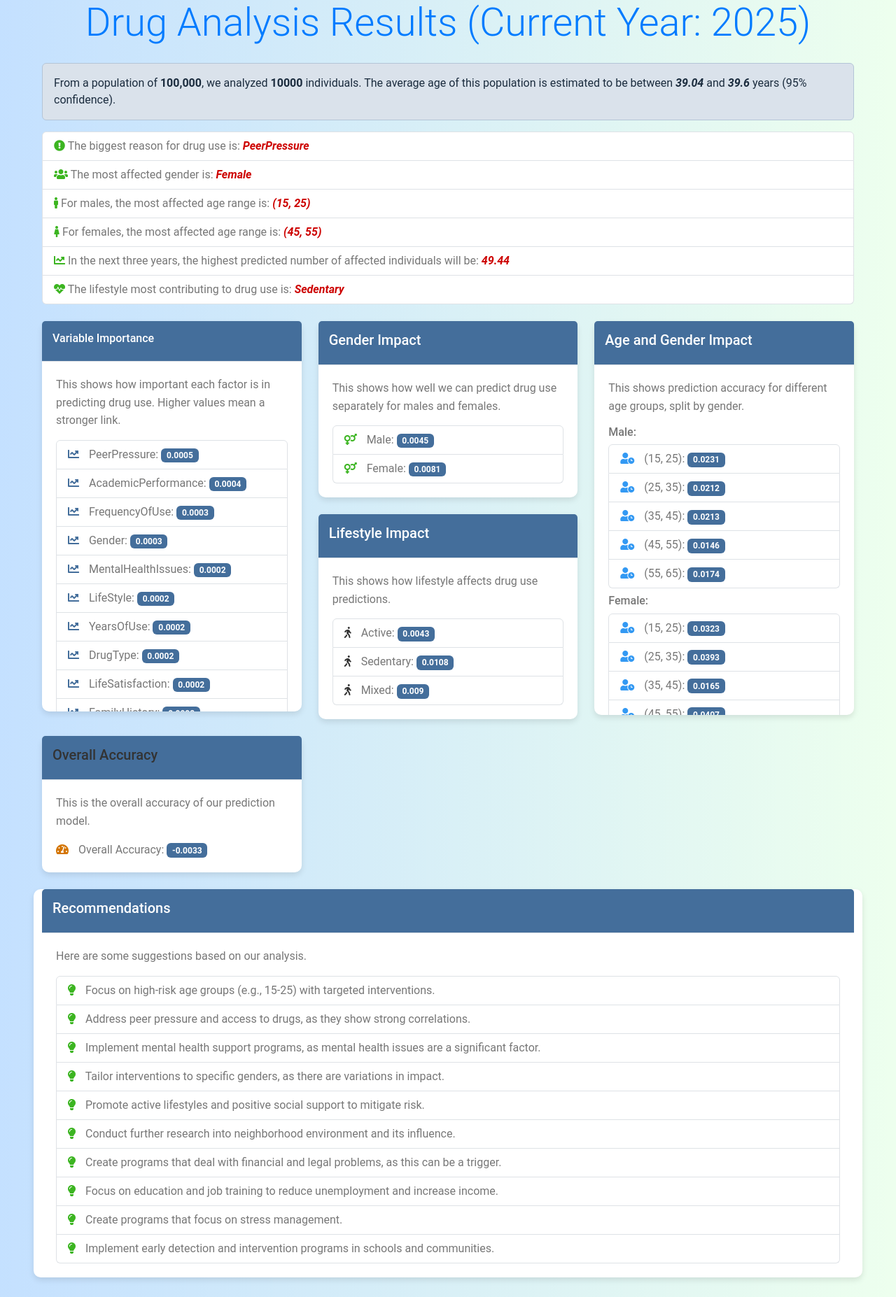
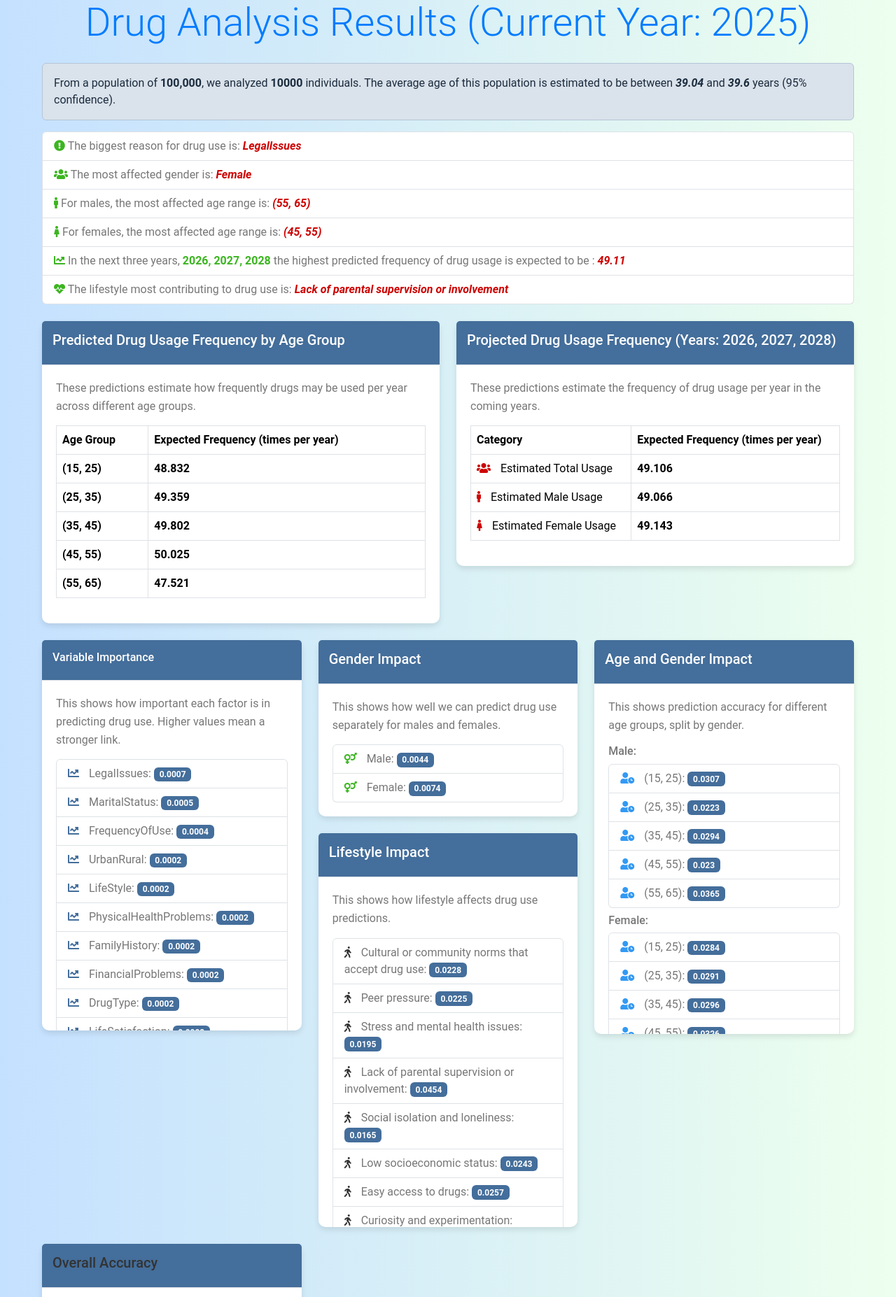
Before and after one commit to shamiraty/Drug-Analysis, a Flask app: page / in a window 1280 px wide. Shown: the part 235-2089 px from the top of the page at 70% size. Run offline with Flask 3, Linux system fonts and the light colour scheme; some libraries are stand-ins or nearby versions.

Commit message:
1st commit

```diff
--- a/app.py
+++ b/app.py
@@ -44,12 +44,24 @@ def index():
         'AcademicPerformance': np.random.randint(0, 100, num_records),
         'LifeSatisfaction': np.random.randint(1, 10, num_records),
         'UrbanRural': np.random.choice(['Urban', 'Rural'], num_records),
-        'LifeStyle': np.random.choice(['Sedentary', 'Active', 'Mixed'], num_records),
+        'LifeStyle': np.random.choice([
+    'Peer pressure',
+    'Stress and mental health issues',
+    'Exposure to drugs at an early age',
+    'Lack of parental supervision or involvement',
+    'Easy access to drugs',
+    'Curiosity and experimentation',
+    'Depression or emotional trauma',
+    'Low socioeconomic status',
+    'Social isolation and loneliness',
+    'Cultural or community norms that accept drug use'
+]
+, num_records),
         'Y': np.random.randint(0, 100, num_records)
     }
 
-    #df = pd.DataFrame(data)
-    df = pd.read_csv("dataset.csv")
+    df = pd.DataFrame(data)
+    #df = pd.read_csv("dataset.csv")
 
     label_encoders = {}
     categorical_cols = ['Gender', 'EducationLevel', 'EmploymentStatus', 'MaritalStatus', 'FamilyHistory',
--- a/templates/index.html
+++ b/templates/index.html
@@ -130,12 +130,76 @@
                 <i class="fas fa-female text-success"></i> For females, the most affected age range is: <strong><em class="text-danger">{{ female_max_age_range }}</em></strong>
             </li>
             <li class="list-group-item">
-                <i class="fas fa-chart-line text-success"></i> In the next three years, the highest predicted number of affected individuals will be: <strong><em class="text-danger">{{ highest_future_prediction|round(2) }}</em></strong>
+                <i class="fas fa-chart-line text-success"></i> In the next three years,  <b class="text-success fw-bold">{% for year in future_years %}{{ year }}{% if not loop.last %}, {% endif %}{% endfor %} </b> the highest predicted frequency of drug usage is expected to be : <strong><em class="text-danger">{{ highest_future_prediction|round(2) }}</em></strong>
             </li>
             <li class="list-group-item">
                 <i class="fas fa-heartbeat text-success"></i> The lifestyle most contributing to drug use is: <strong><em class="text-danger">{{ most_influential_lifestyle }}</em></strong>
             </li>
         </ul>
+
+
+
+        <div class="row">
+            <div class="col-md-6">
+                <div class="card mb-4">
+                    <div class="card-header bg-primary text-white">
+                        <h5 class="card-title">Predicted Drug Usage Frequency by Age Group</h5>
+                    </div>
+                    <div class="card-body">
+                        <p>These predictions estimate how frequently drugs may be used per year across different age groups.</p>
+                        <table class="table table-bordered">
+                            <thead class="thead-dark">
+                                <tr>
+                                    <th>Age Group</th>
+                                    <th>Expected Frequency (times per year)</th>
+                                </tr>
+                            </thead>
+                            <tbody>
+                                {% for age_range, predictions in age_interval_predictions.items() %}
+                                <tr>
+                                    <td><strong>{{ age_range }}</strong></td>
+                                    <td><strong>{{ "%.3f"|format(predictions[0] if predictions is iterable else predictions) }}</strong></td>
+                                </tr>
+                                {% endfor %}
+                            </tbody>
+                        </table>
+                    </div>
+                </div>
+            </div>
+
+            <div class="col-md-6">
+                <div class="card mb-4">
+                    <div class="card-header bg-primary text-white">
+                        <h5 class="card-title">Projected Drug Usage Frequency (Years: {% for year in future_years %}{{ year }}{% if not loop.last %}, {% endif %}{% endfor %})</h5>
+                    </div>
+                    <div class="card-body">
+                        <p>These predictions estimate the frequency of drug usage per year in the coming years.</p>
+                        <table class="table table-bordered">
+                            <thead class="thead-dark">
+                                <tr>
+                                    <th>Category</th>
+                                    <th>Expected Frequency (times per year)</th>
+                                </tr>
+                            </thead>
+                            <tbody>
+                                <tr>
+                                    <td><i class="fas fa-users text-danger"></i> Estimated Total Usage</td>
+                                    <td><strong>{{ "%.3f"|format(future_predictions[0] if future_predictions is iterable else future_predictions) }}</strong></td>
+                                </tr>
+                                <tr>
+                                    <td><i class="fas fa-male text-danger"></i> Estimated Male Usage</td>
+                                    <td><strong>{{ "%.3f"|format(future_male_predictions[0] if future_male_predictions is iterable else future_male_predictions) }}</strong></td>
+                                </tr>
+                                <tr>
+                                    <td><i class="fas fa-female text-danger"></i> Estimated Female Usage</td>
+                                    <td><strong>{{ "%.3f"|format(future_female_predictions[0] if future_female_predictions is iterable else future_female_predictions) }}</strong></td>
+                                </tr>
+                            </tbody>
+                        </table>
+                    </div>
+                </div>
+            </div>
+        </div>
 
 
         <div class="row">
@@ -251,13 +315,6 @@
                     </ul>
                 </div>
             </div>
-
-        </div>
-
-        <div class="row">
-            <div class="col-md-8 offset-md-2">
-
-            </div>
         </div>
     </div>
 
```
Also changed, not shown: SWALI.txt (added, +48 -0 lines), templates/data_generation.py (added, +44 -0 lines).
____________________
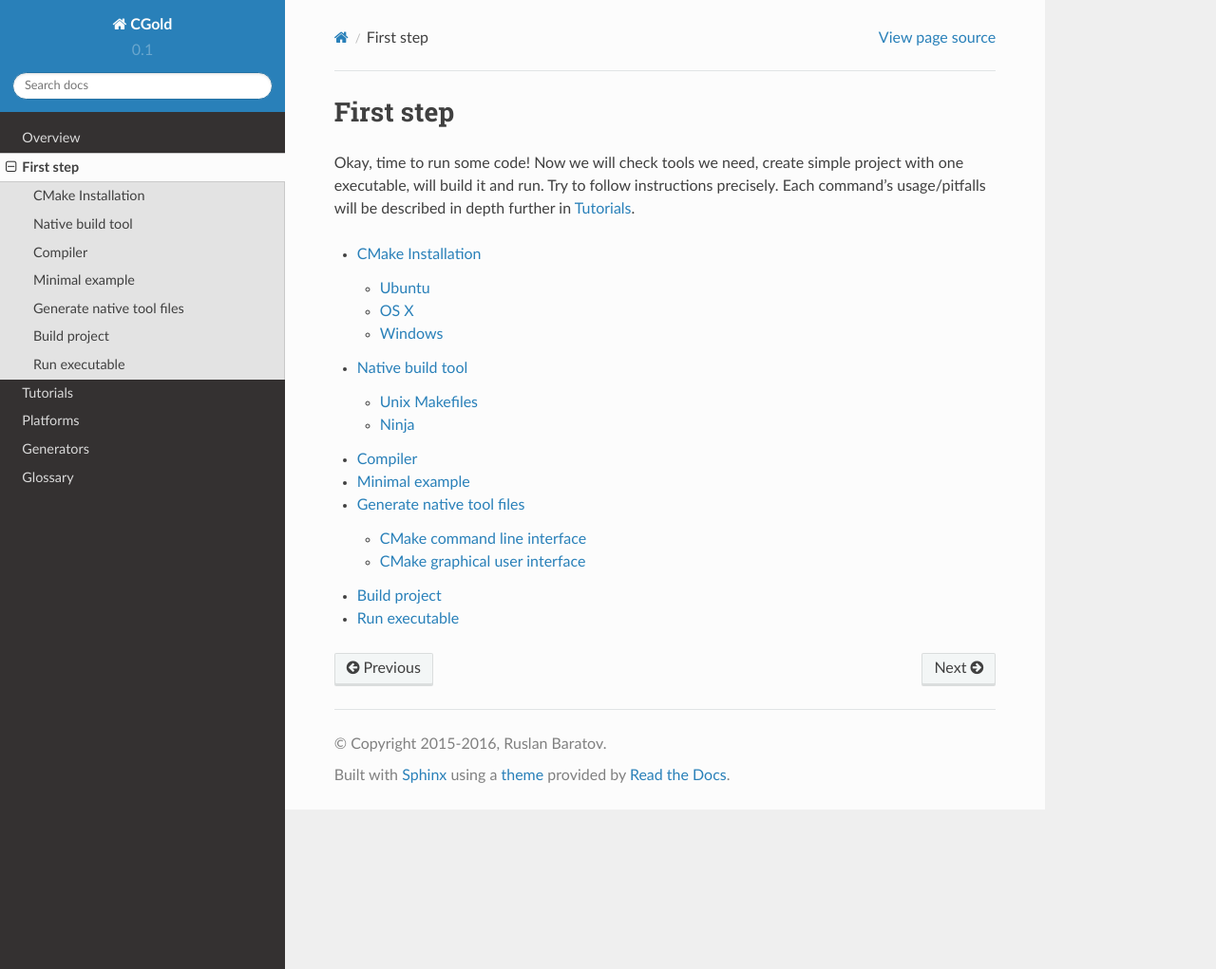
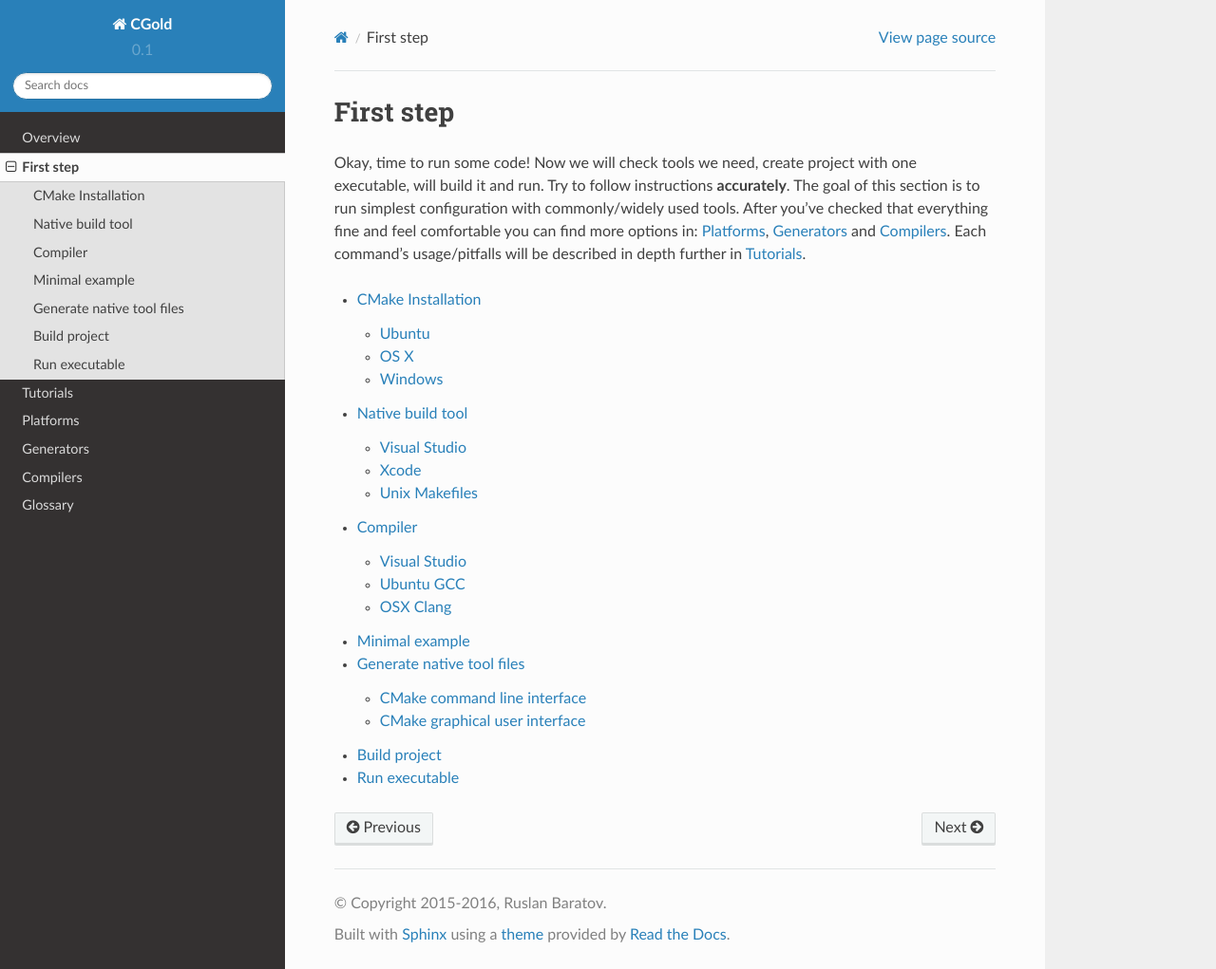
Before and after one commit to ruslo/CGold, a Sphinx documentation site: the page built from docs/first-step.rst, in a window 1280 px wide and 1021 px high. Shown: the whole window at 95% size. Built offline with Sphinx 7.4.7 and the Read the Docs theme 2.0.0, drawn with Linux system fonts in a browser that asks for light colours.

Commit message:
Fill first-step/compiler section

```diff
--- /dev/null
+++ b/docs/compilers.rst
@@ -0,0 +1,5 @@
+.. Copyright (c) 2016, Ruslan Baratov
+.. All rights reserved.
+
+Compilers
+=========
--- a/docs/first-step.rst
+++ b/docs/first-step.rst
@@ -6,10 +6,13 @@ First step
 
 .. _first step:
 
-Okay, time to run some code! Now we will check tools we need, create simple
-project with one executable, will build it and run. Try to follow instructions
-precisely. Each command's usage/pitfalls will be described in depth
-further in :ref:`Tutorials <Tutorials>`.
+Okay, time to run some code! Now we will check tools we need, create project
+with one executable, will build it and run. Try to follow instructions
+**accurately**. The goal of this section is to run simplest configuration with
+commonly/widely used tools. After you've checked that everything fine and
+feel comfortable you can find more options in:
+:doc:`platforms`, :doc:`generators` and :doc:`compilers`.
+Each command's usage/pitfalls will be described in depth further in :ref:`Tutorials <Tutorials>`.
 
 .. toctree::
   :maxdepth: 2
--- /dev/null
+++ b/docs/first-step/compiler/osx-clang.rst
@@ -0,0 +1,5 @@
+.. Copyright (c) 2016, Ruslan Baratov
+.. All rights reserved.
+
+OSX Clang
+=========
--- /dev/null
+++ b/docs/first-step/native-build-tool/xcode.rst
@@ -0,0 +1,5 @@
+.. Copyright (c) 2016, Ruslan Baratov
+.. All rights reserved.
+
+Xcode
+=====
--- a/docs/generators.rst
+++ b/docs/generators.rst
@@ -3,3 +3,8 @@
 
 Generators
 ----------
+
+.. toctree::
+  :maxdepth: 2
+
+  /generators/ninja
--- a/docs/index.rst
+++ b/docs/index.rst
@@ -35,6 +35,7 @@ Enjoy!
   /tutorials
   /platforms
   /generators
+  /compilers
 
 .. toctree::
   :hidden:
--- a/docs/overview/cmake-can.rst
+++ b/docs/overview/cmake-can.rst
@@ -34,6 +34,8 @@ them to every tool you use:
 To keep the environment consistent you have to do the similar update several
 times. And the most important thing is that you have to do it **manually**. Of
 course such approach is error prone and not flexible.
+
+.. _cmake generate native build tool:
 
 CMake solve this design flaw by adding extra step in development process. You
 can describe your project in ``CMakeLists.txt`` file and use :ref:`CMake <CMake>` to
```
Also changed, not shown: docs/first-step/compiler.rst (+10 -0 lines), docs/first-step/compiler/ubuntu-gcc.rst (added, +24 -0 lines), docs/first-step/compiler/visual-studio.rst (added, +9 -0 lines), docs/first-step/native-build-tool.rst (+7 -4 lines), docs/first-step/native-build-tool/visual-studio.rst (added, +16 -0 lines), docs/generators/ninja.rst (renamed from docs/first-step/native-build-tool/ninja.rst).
____________________
Problem to work on - How many of the listing's lines contain "format"? Respond with a single number and nothing else.

Answer space - 4